*** Opening SOURCE RECORDS ***

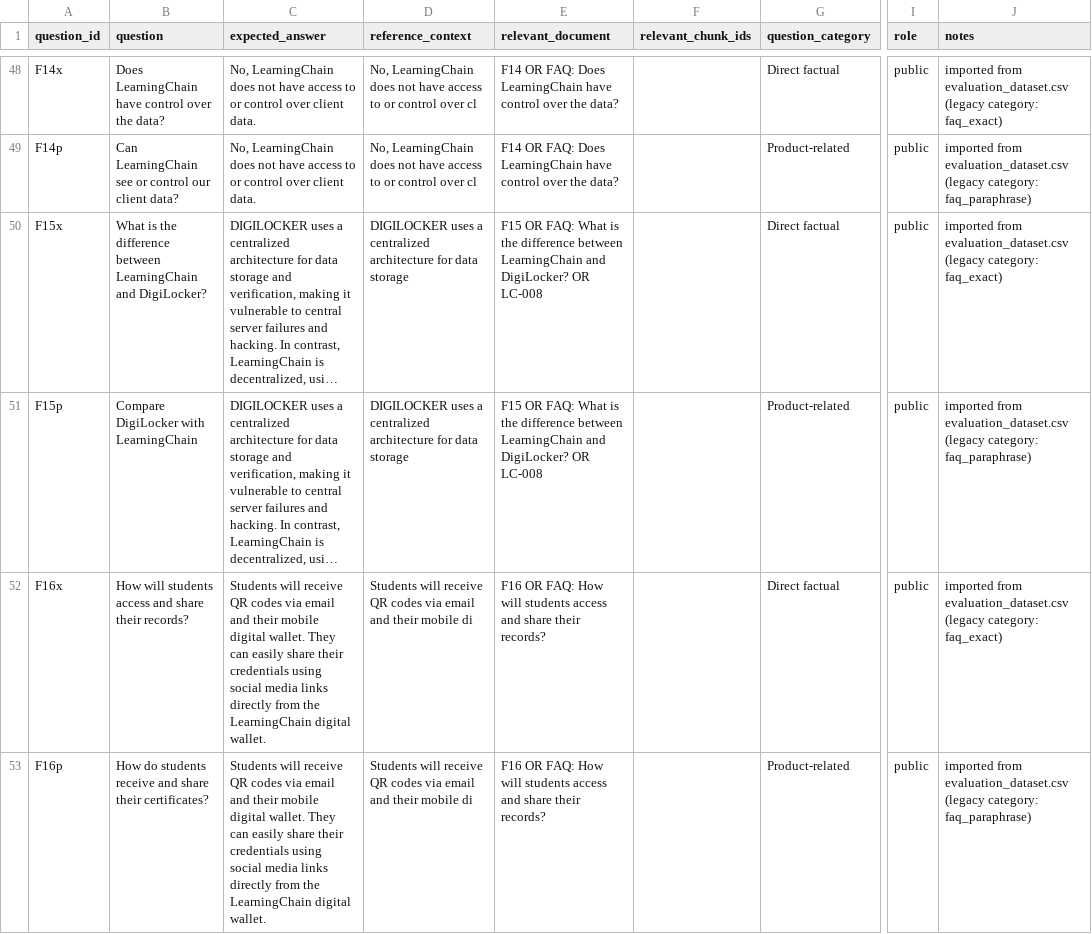
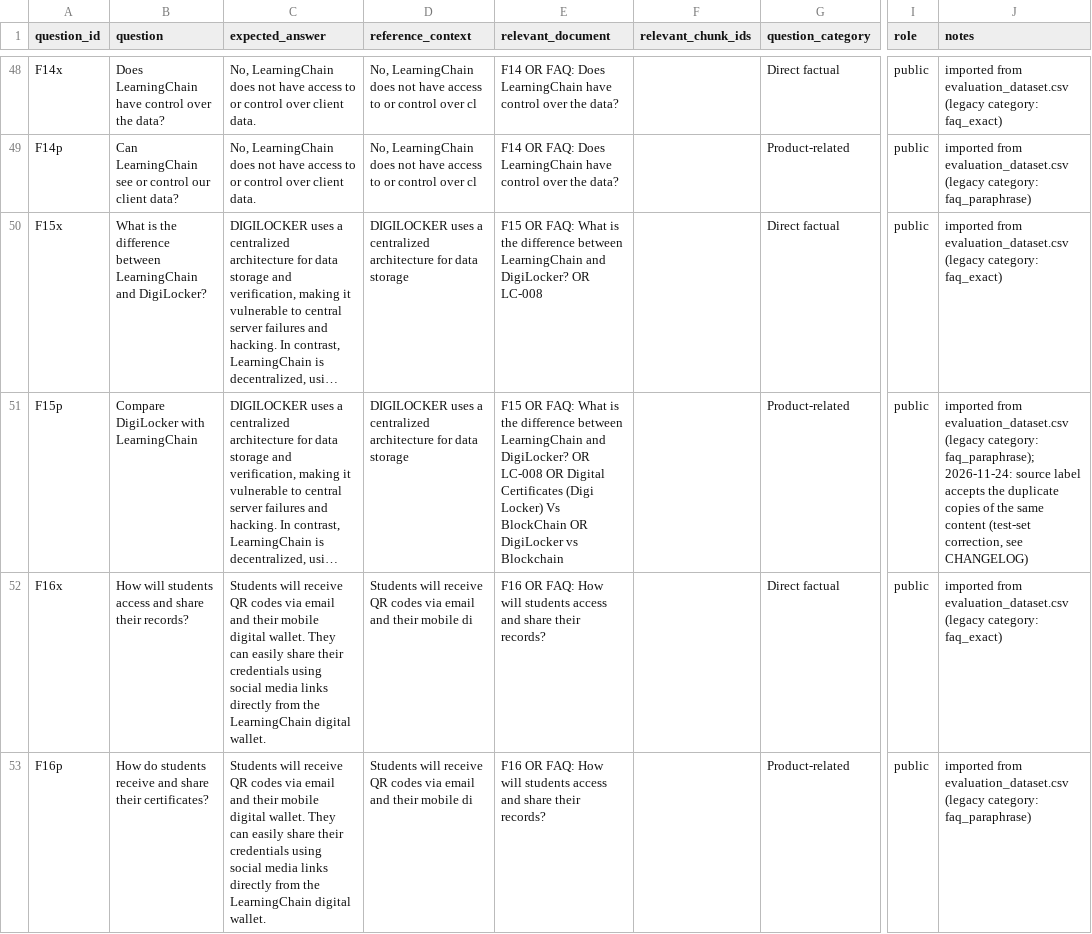
Before and after one commit to RameshMisale-maker/learningchain-assistant, a CSV file: evaluation/golden_dataset.csv, drawn as a sheet; only a part is shown, gaps mark what is left out; long unchanged cells end in …; the diff covers the shown part only; the diff names each change by its address in the sheet, - before the commit and + after, or states it on an @@ line.

```diff
--- a/evaluation/golden_dataset.csv
+++ b/evaluation/golden_dataset.csv
-E51 (relevant_document): …OR LC-008
+E51 (relevant_document): …OR LC-008 OR Digital Certificates (Digi Locker) Vs BlockChain OR DigiLocker vs Blockchain
-J51 (notes): …(legacy category: faq_paraphrase)
+J51 (notes): …(legacy category: faq_paraphrase); 2026-11-24: source label accepts the duplicate copies of the same content (test-set correction, see CHANGELOG)
```
Also changed, not shown: 32 edited cells elsewhere in this file, datasets/products_golden_dataset.csv, 15 other files.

*** Closing SOURCE RECORDS ***

◆ TASK STATEMENT: With the pictures removed, return each record above exactly as given.

◆ RESULT OF THIS TASK:
Before and after one commit to RameshMisale-maker/learningchain-assistant, a CSV file: evaluation/golden_dataset.csv, drawn as a sheet; only a part is shown, gaps mark what is left out; long unchanged cells end in …; the diff covers the shown part only; the diff names each change by its address in the sheet, - before the commit and + after, or states it on an @@ line.

```diff
--- a/evaluation/golden_dataset.csv
+++ b/evaluation/golden_dataset.csv
-E51 (relevant_document): …OR LC-008
+E51 (relevant_document): …OR LC-008 OR Digital Certificates (Digi Locker) Vs BlockChain OR DigiLocker vs Blockchain
-J51 (notes): …(legacy category: faq_paraphrase)
+J51 (notes): …(legacy category: faq_paraphrase); 2026-11-24: source label accepts the duplicate copies of the same content (test-set correction, see CHANGELOG)
```
Also changed, not shown: 32 edited cells elsewhere in this file, datasets/products_golden_dataset.csv, 15 other files.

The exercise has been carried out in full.